Jessica Harlan
Jessica Harlan
I love finding new ways to green my family's life as painlessly as possible, and sharing those ideas with folks who want to do the same. more
  • paula m. 2 years ago
    I have been using baking soda and vinegar for years. Good for almost every cleaning project and I feel good about it.
  • Susan Z. 4 years ago
    Is this statesment true: How our products are made:
    1. Recycled glass is taken from landfills.
    Did you know that most municipalities in the United States don’t truly recycle glass? The process to melt glass and form it into reusable material can be incredibly costly, so the glass that is turned in for recycling is mainly used in public art and for other similar projects. The rest is usually crushed and added into landfills anyway. Earthstone buys this crushed recycled glass to save it from being added to landfills.
  • Marylyle M. 4 years ago
    Microfibers come off and end up in our water. They are terrible for the environment. Use natural fibers please.
  • Rebecca D. 4 years ago
    Re: microfiber cloth. From the info available, they are GREAT for cleaning. However...they are mostly polyester, and polyester outgasses BPA, which I am trying to avoid. I am not seeing ANY discussion about the BPA downside, and would love to see more conversation about this.
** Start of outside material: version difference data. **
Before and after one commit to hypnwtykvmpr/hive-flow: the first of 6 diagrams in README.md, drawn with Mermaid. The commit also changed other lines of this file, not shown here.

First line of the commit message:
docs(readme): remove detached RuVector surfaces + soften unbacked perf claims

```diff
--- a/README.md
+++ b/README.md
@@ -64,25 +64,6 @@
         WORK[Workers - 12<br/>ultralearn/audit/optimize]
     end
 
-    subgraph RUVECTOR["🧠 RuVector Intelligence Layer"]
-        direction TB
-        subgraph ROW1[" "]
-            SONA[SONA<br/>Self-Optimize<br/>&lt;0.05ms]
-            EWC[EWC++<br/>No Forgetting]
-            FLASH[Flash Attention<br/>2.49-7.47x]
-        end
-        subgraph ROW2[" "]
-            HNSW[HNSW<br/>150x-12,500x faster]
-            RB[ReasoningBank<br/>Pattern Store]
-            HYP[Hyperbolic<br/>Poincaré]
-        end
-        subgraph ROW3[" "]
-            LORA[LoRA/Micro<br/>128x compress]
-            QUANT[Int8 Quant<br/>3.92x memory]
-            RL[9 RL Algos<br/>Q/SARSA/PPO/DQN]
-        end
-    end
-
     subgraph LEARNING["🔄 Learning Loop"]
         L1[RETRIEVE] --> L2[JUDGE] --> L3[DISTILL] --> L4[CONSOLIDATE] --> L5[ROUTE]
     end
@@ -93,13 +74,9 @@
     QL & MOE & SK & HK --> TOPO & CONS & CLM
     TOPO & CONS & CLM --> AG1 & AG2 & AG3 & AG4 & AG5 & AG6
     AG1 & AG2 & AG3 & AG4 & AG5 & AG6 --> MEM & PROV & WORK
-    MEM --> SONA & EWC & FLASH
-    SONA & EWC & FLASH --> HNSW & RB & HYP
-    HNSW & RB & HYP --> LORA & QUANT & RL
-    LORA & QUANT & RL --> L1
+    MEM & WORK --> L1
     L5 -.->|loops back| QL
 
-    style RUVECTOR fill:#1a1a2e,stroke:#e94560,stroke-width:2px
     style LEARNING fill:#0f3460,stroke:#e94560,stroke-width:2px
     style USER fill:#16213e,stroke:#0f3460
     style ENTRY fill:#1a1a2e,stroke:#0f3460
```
If anyone has thoughts or knows of more resources on this topic, I would love to see / hear about it!
  • tommy b. 4 years ago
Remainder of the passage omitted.